A new book offers the remarkable history of America’s most enduring local volunteer institution, the chamber of commerce.
Compromises are ways of opening the door to change by reducing the objections of interest groups. They are at the heart of decision making in city halls and are the closest thing in politics to an art form. Here’s what reporters should know about how compromises come about . . . and why.
City hall isn’t so much a public policy factory as a switching yard, where ideas come in from the outside and are acted on. So where do big public policy ideas originate in your city? And what happens to them as they move along the tracks?
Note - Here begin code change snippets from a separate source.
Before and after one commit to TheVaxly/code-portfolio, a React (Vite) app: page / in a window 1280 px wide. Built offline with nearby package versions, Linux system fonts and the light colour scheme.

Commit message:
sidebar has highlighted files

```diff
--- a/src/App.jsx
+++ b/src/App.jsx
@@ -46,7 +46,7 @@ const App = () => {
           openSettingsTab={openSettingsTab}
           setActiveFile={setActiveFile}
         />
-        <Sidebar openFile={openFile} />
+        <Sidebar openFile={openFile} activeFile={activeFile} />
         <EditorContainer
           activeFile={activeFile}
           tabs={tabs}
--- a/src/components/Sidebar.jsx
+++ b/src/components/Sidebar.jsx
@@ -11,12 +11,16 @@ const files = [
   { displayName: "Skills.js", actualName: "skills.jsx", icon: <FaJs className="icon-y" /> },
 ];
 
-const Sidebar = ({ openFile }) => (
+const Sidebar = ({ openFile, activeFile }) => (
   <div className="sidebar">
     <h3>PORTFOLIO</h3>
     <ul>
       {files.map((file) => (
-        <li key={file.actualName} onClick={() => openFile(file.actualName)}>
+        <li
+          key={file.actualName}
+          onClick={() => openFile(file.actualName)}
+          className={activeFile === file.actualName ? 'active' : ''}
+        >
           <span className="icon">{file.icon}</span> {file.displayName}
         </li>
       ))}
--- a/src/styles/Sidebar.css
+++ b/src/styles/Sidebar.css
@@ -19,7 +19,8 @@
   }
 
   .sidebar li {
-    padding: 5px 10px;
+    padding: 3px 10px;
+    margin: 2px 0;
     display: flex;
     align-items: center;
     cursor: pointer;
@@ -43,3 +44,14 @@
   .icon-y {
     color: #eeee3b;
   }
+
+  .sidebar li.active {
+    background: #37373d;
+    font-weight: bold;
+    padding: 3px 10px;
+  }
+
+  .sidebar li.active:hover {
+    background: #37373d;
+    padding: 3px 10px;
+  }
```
This could be a rich source for your reporting, and an eye-opening series of stories for your readers.
Some of the changes we see in cities just make old processes more efficient. But some will have a much deeper impact, and places that apply old ways of thinking to completely new challenges will be making a big mistake.
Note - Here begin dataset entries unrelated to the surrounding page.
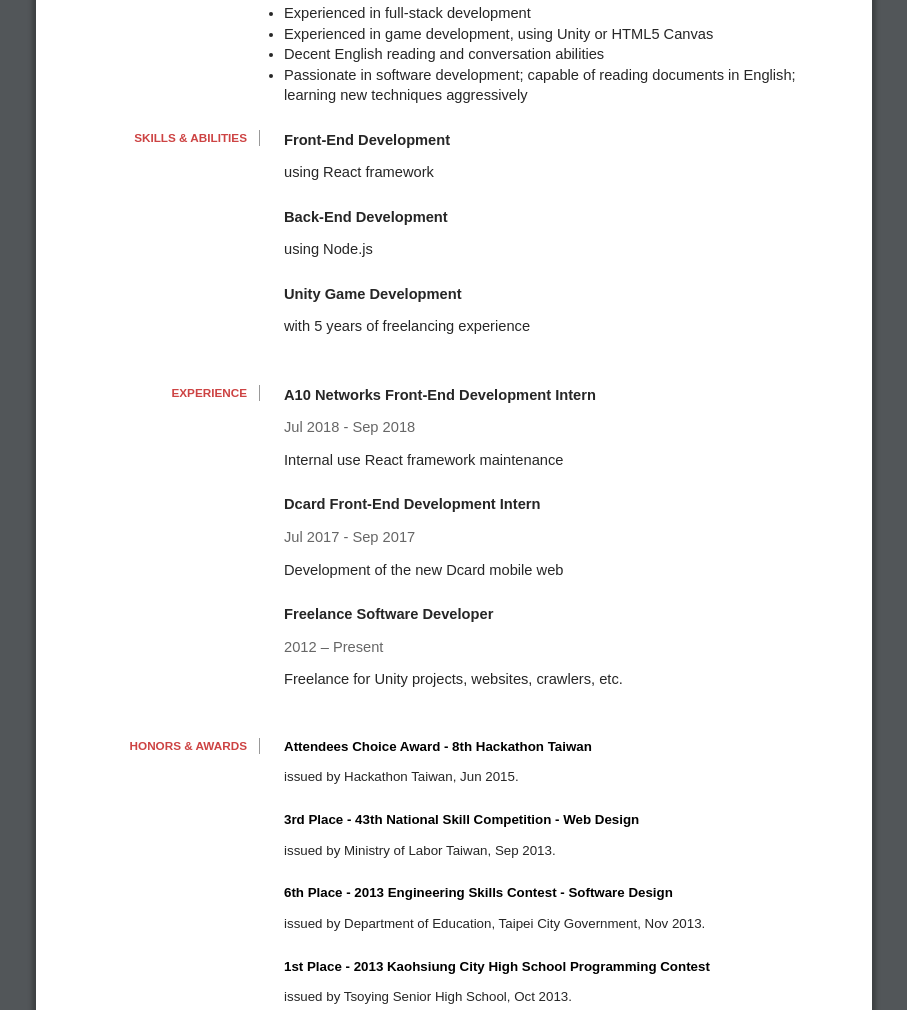
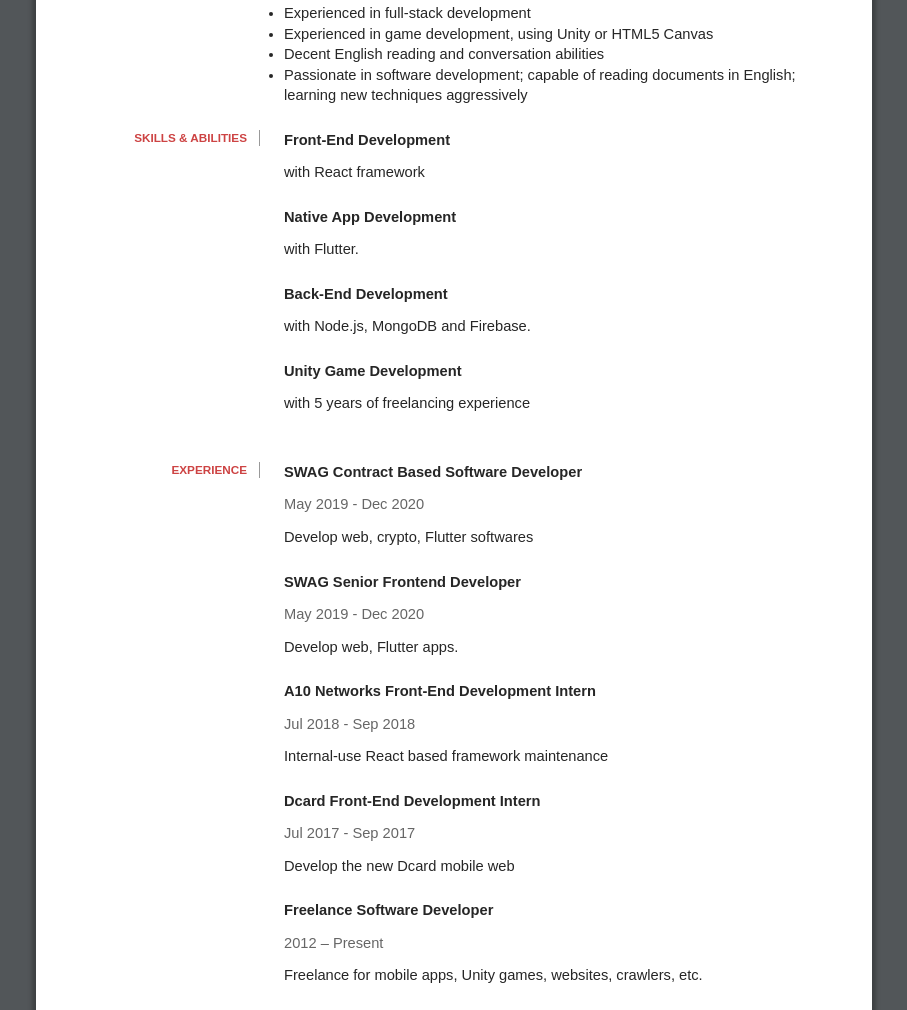
Before and after one commit to HaoCherHong/resume.lucher.club, a website: page public/index.html in a window 1280 px wide. Shown: the part 289-1299 px from the top of the page, without its empty margins (186-1093 px from the left). Drawn offline with Linux system fonts and the light colour scheme.

Commit message:
update content

```diff
--- a/public/index.html
+++ b/public/index.html
@@ -41,11 +41,15 @@
           <div class="col2">
             <div class="section-entry">
               <h3 class="entry-title">Front-End Development</h3>
-              <p class="entry-body">using React framework</p>
+              <p class="entry-body">with React framework</p>
+            </div>
+            <div class="section-entry">
+              <h3 class="entry-title">Native App Development</h3>
+              <p class="entry-body">with Flutter.</p>
             </div>
             <div class="section-entry">
               <h3 class="entry-title">Back-End Development</h3>
-              <p class="entry-body">using Node.js</p>
+              <p class="entry-body">with Node.js, MongoDB and Firebase.</p>
             </div>
             <div class="section-entry">
               <h3 class="entry-title">Unity Game Development</h3>
@@ -59,19 +63,29 @@
           </div>
           <div class="col2">
             <div class="section-entry">
+              <h3 class="entry-title">SWAG Contract Based Software Developer</h3>
+              <div class="entry-date">May 2019 - Dec 2020</div>
+              <p class="entry-body">Develop web, crypto, Flutter softwares</p>
+            </div>
+            <div class="section-entry">
+              <h3 class="entry-title">SWAG Senior Frontend Developer</h3>
+              <div class="entry-date">May 2019 - Dec 2020</div>
+              <p class="entry-body">Develop web, Flutter apps.</p>
+            </div>
+            <div class="section-entry">
               <h3 class="entry-title">A10 Networks Front-End Development Intern</h3>
               <div class="entry-date">Jul 2018 - Sep 2018</div>
-              <p class="entry-body">Internal use React framework maintenance</p>
+              <p class="entry-body">Internal-use React based framework maintenance</p>
             </div>
             <div class="section-entry">
               <h3 class="entry-title">Dcard Front-End Development Intern</h3>
               <div class="entry-date">Jul 2017 - Sep 2017</div>
-              <p class="entry-body">Development of the new Dcard mobile web</p>
+              <p class="entry-body">Develop the new Dcard mobile web</p>
             </div>
             <div class="section-entry">
               <h3 class="entry-title">Freelance Software Developer</h3>
               <div class="entry-date">2012 – Present</div>
-              <p class="entry-body">Freelance for Unity projects, websites, crawlers, etc.
+              <p class="entry-body">Freelance for mobile apps, Unity games, websites, crawlers, etc.
               </p>
             </div>
           </div>
@@ -123,7 +137,7 @@
             </div>
             <div class="section-entry">
               <h3 class="entry-award">
-                Best Technique, Best Creativity Awards - 2018 Creative Game Design Hosted by IGS
+                Best Technique, Best Creativity Awards - 2018 Creative Game Design by IGS
               </h3>
               <p class="entry-issuer">
                 issued by IGS, Jan 2018.
```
When things you’ve counted on don’t work anymore, advice will fly in from all sides. How do you make good choices for a city or an organization when the alternatives are so different? Take a deep breath, and set about answering three simple but important questions.